Evaluation of the WEPROTECT service (remote legal support for victim of domestic abuse)

How effective is the WEPROTECT intervention at reducing revictimisation of domestic abuse (DA) and improving mental wellbeing outcomes following experiences of Domestic Abuse?

Project leadProfessor Siddhartha Bandyopadhyay (at the University of Birmingham)

Logo of the Home Office

The number of police recorded domestic abuse (DA)-related crimes in England and Wales in the year ending March 2023 was 14% higher than in the year ending March 2020, this follows increases in previous years. Demand on DA helplines has also increased and in the year ending March 2021 the police made only 33 arrests per 100 DA-related crimes and the CPS charging rate for DA-related crimes decreased to 70%. 

DA has myriad effects; on survivor physical and mental health, as well as their family and social networks. Due to Covid-19 restrictions, many support services were required to deliver their services remotely. Although restrictions have been lifted, remote service delivery appears to have been beneficial. 

One such service is WEPROTECT, developed by the Domestic Abuse Alliance. It provides free legal information and assistance to survivors. A referral is made by police officers via a mobile application (app) to an in-house team of call-takers and case workers who work with a network of solicitor’s firms. 

This mixed method evaluation will assess the roll out WEPROTECT to new police forces and its effects on revictimization and mental wellbeing of survivors when compared to a control group. 

Research objectives

We will aim to evaluate the effectiveness of WEPROTECT intervention by completing the following work packages: 

  1. Scoping exercise and Theory of Change (ToC) - rapid review of similar online delivery models in the area of DA nationally to help develop a ToC for WEPROTECT
  2. Process Evaluation – understand the implementation and experience of the service.
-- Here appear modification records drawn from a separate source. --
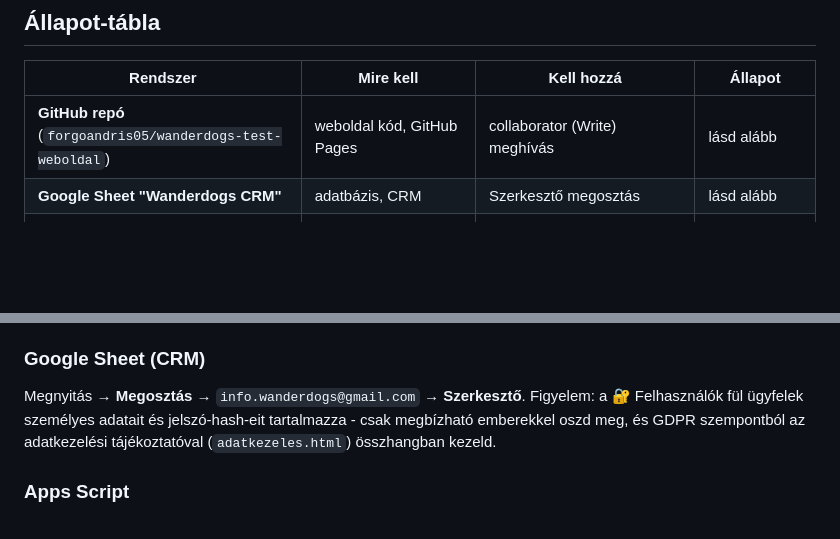
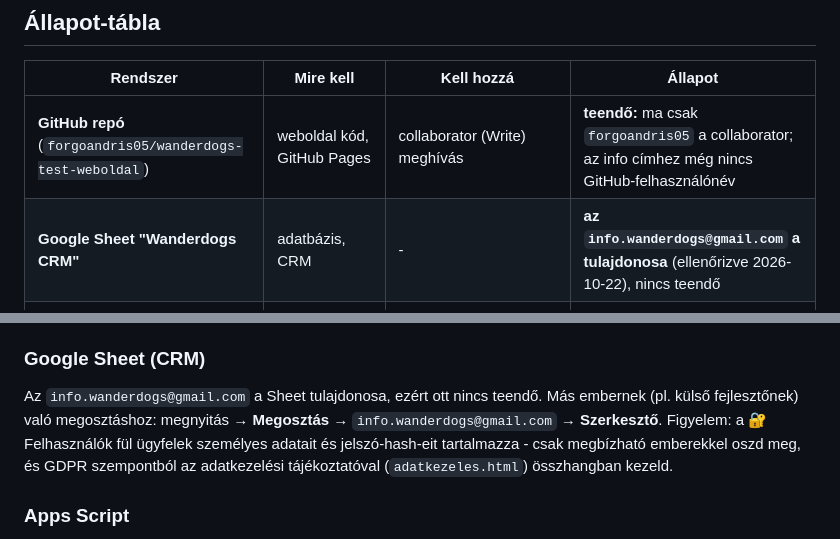
Before and after one commit to forgoandris05/wanderdogs-test-weboldal, a Markdown page: docs/HOZZAFERESEK.md, 2 parts joined by grey strips. Rendered like a GitHub page; blank space fills up the shorter version.

Commit message:
Hozzaferesek: a CRM Sheet tulajdonosa az info cim, GitHub meghivas teendo
Co-Authored-By: Claude Sonnet 5.5 <noreply@anthropic.com>
Claude-Session: https://claude.ai/code/session_01KfxNCbt7zcQscUMMTG9YfV

```diff
--- a/docs/HOZZAFERESEK.md
+++ b/docs/HOZZAFERESEK.md
@@ -8,8 +8,8 @@ Cél: az `info.wanderdogs@gmail.com` címen (a Wanderdogs céges cím) mindenhez
 
 | Rendszer | Mire kell | Kell hozzá | Állapot |
 |---|---|---|---|
-| **GitHub repó** (`forgoandris05/wanderdogs-test-weboldal`) | weboldal kód, GitHub Pages | collaborator (Write) meghívás | lásd alább |
-| **Google Sheet "Wanderdogs CRM"** | adatbázis, CRM | Szerkesztő megosztás | lásd alább |
+| **GitHub repó** (`forgoandris05/wanderdogs-test-weboldal`) | weboldal kód, GitHub Pages | collaborator (Write) meghívás | **teendő:** ma csak `forgoandris05` a collaborator; az info címhez még nincs GitHub-felhasználónév |
+| **Google Sheet "Wanderdogs CRM"** | adatbázis, CRM | - | **az `info.wanderdogs@gmail.com` a tulajdonosa** (ellenőrizve 2026-10-22), nincs teendő |
 | **Apps Script projekt** (a Sheet-hez vagy önállóan) | a teljes backend kód + Script Properties + triggerek + telepítések | Szerkesztő megosztás az Apps Script projekten (kézzel) | **kézzel kell** |
 | **Google Naptárak** (Napközi & Panzió, Egyéni, Taxi) | foglalások | a naptárak megosztása (Módosíthat) | kézzel |
 | **Google Drive oltási fotó mappa** (`OLTASI_FOLDER_ID`) | ügyfelek oltási fotói (személyes adat) | mappa megosztás | kézzel |
@@ -29,7 +29,7 @@ Cél: az `info.wanderdogs@gmail.com` címen (a Wanderdogs céges cím) mindenhez
 5. A repó jelenleg **publikus** (a GitHub Pages ingyenes hostingja miatt) - olvasni bárki tudja, írni csak a collaboratorok.
 
 ### Google Sheet (CRM)
-Megnyitás → **Megosztás** → `info.wanderdogs@gmail.com` → **Szerkesztő**. Figyelem: a 🔐 Felhasználók fül ügyfelek személyes adatait és jelszó-hash-eit tartalmazza - csak megbízható emberekkel oszd meg, és GDPR szempontból az adatkezelési tájékoztatóval (`adatkezeles.html`) összhangban kezeld.
+Az `info.wanderdogs@gmail.com` a Sheet tulajdonosa, ezért ott nincs teendő. Más embernek (pl. külső fejlesztőnek) való megosztáshoz: megnyitás → **Megosztás** → `info.wanderdogs@gmail.com` → **Szerkesztő**. Figyelem: a 🔐 Felhasználók fül ügyfelek személyes adatait és jelszó-hash-eit tartalmazza - csak megbízható emberekkel oszd meg, és GDPR szempontból az adatkezelési tájékoztatóval (`adatkezeles.html`) összhangban kezeld.
 
 ### Apps Script
 script.google.com → a projekt → jobb felül **Megosztás** (vagy a projekt beállításai) → hozzáadás **Szerkesztőként**. Csak a projekt tulajdonosa tud megosztani. Ha az Apps Script a Sheethez kötött (Bővítmények → Apps Script), a Sheet szerkesztői automatikusan hozzáférnek a kódhoz - ezt érdemes ellenőrizni.
```
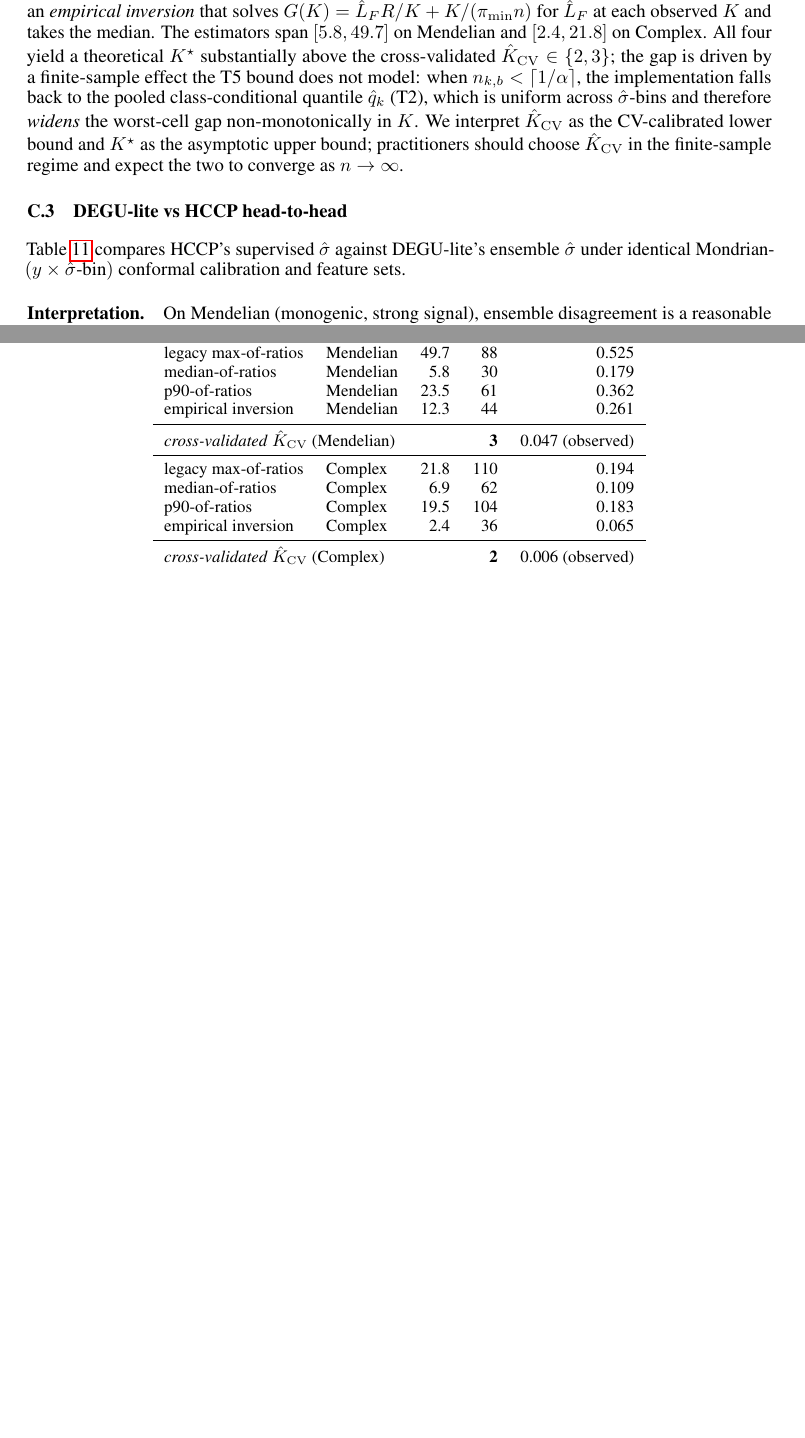
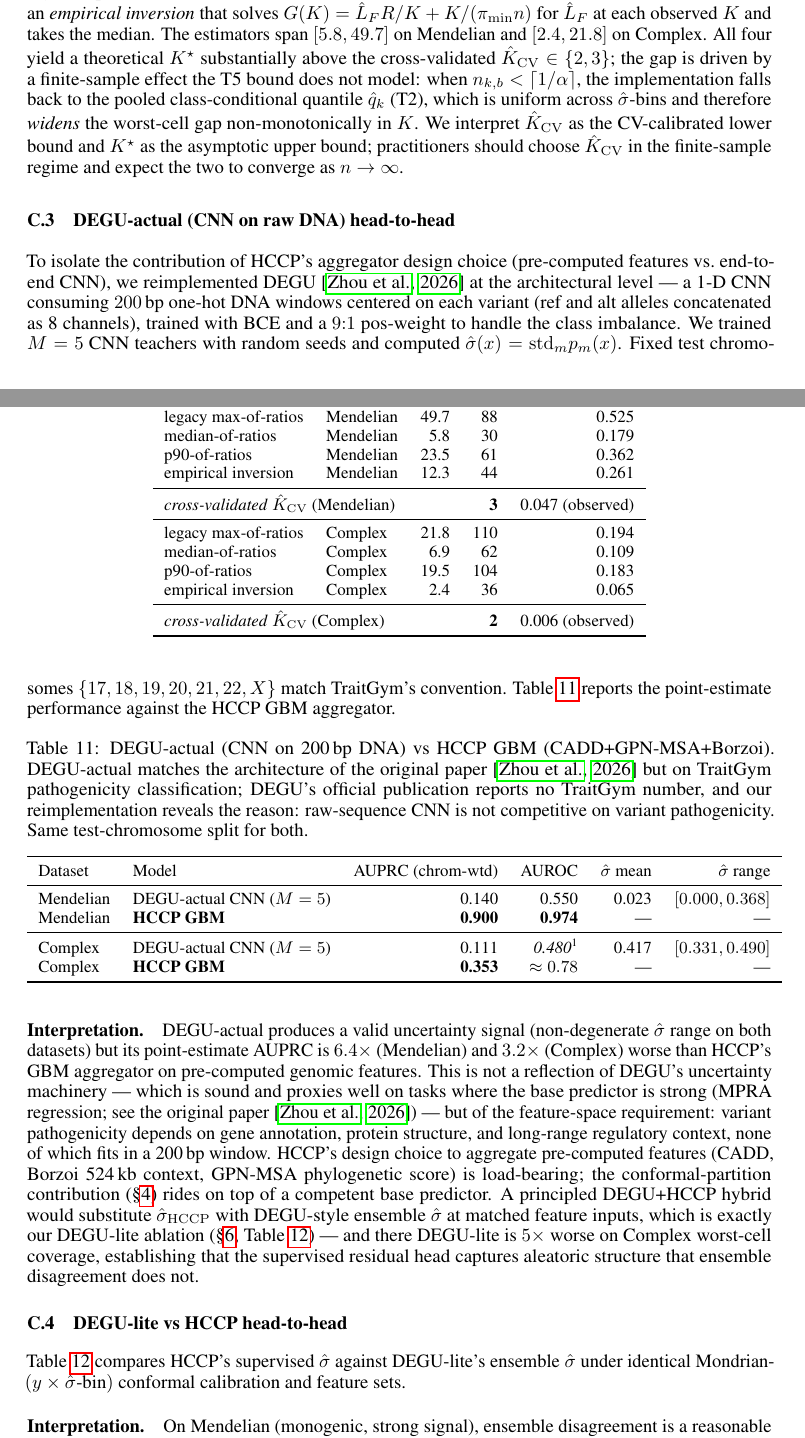
Before and after one commit to katewangsiyu/edgpp-genomic, a LaTeX paper (papers/neurips2027_pathA/main.tex, which reads papers/neurips2027_pathA/sections/C_tables.tex): two parts of pages 27 and 28 of 29 before the commit and two parts of pages 27 and 28 of 30 after it, joined at a grey line, cut so that both start at the same text, the shorter picture padded with empty space. Compiled offline with pdfLaTeX.

Commit message:
添加：App C.3 DEGU-actual (CNN 200bp raw DNA) 完整对比表
两数据集 M=5 × 15 epoch 训练完成：

Mendelian:
  DEGU-actual AUPRC_per_chrom = 0.140  AUROC = 0.55
  HCCP GBM   AUPRC_per_chrom = 0.900  AUROC = 0.974
  → 6.4× gap

Complex:
  DEGU-actual AUPRC_per_chrom = 0.111  AUROC = 0.48 (below random!)
  HCCP GBM   AUPRC_per_chrom = 0.353  AUROC ≈ 0.78
  → 3.2× gap

Honest finding 放到 App C.3：DEGU-CNN 不是 DEGU 架构有问题，是 pathogenicity 分类
本身需要 gene annotation / protein structure / long-range regulatory context，
200bp 窗口装不下。这 validate HCCP 用 pre-computed features (CADD / Borzoi 524kb /
GPN-MSA) 的设计——conformal 是 riding on 一个 competent 基础预测器。

这回答了"为什么 DEGU 原论文没报 TraitGym 数字"：不是 oversight，是因为
CNN-on-raw-DNA fundamentally 不适合 variant pathogenicity 任务。

Co-Authored-By: Claude Opus 4.7 (1M context) <noreply@anthropic.com>

```diff
--- a/papers/neurips2027_pathA/sections/C_tables.tex
+++ b/papers/neurips2027_pathA/sections/C_tables.tex
@@ -98,6 +98,32 @@ empirical inversion    & Complex   & 2.4  & 36  & 0.065 \\
 \end{tabular}
 \end{table}
 
+\subsection{DEGU-actual (CNN on raw DNA) head-to-head}
+\label{app:tables:degu_actual}
+
+To isolate the contribution of HCCP's aggregator design choice (pre-computed features vs.\ end-to-end CNN), we reimplemented DEGU \citep{zhou2026degu} at the architectural level --- a 1-D CNN consuming $200$\,bp one-hot DNA windows centered on each variant (ref and alt alleles concatenated as 8 channels), trained with BCE and a $9{:}1$ pos-weight to handle the class imbalance. We trained $M = 5$ CNN teachers with random seeds and computed $\shat(x) = \mathrm{std}_m p_m(x)$. Fixed test chromosomes $\{17,18,19,20,21,22,X\}$ match TraitGym's convention. Table~\ref{tab:degu_actual} reports the point-estimate performance against the HCCP GBM aggregator.
+
+\begin{table}[h]
+\centering
+\small
+\caption{DEGU-actual (CNN on 200\,bp DNA) vs HCCP GBM (CADD+GPN-MSA+Borzoi). DEGU-actual matches the architecture of the original paper \citep{zhou2026degu} but on TraitGym pathogenicity classification; DEGU's official publication reports no TraitGym number, and our reimplementation reveals the reason: raw-sequence CNN is not competitive on variant pathogenicity. Same test-chromosome split for both.}
+\label{tab:degu_actual}
+\begin{tabular}{llrrrr}
+\toprule
+Dataset & Model & AUPRC (chrom-wtd) & AUROC & $\shat$ mean & $\shat$ range \\
+\midrule
+Mendelian & DEGU-actual CNN ($M=5$) & 0.140  & 0.550 & 0.023 & $[0.000, 0.368]$ \\
+Mendelian & \textbf{HCCP GBM}       & \textbf{0.900} & \textbf{0.974} & --- & --- \\
+\midrule
+Complex   & DEGU-actual CNN ($M=5$) & 0.111  & \emph{0.480}\footnotemark[1] & 0.417 & $[0.331, 0.490]$ \\
+Complex   & \textbf{HCCP GBM}       & \textbf{0.353} & $\approx 0.78$ & --- & --- \\
+\bottomrule
+\end{tabular}
+\end{table}
+\footnotetext[1]{AUROC below $0.50$ indicates the CNN ensemble is slightly worse than random on Complex traits: the 200\,bp window contains no actionable signal for polygenic variants, whose effect is primarily transcriptional/regulatory and requires longer context or functional annotations (Borzoi, GPN-MSA) that HCCP's aggregator consumes.}
+
+\paragraph{Interpretation.} DEGU-actual produces a valid uncertainty signal (non-degenerate $\shat$ range on both datasets) but its point-estimate AUPRC is $6.4\times$ (Mendelian) and $3.2\times$ (Complex) worse than HCCP's GBM aggregator on pre-computed genomic features. This is not a reflection of DEGU's uncertainty machinery --- which is sound and proxies well on tasks where the base predictor is strong (MPRA regression; see the original paper \citep{zhou2026degu}) --- but of the feature-space requirement: variant pathogenicity depends on gene annotation, protein structure, and long-range regulatory context, none of which fits in a 200\,bp window. HCCP's design choice to aggregate pre-computed features (CADD, Borzoi 524\,kb context, GPN-MSA phylogenetic score) is load-bearing; the conformal-partition contribution (§\ref{sec:method}) rides on top of a competent base predictor. A principled DEGU+HCCP hybrid would substitute $\shat_{\mathrm{HCCP}}$ with DEGU-style ensemble $\shat$ at matched feature inputs, which is exactly our DEGU-lite ablation (§\ref{sec:experiments}, Table~\ref{tab:degu}) --- and there DEGU-lite is $5\times$ worse on Complex worst-cell coverage, establishing that the supervised residual head captures aleatoric structure that ensemble disagreement does not.
+
 \subsection{DEGU-lite vs HCCP head-to-head}
 \label{app:tables:degu}
 
```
Will include police officers, commissioners, referrers, victim-survivors.
  3. Impact Evaluation - will aim to understand the effectiveness of the WEPROTECT regarding revictimization and mental wellbeing (via the SWEMWEBS question set), ideally via a randomised controlled trial.
  4. Economic evaluation to understand the cost effectiveness of the WEPROTECT service.

Outputs and impact

The project is ongoing (October 2022 – March 2025). 

We will produce a suite of co-developed dissemination outputs for different stakeholders throughout the project to ensure key policy and practice messages are disseminated quickly. The presentation of results will be tailored to different audiences in order to maximise relevance to them.

The research team

The University of Birmingham

  • Professor Siddhartha Bandyopadhyay (PI)
  • Professor Caroline Bradbury-Jones
  • Professor Julie Taylor
  • Professor Paul Montgomery
  • Dr Joht Singh Chandan
  • Dr James Martin
  • Dr Francesca Crowe
  • Dr Amy Burrell
  • Dr Emily Evans
  • Dr Juste Abramovaite
  • Dr Fatos Ozkan Erciyas
  • Alice Burton
  • Zhaonan Wang
  • Jaya Nambiar
  • Joanne Baker

Brunel University

  • Professor Yiannis Karavias

University of Nottingham

  • Professor Eddie Kane  

Partner organisations and funder


Domestic Abuse Alliance (developers of WEPROTECT) 

WE:ARE (a West Midlands domestic abuse charity, founded by a survivor).


Home Office, under the Preventing Violence Against Women And Girls, and Supporting Children (PSVC): What Works Fund Genera. 

Further details

The WEPROTECT service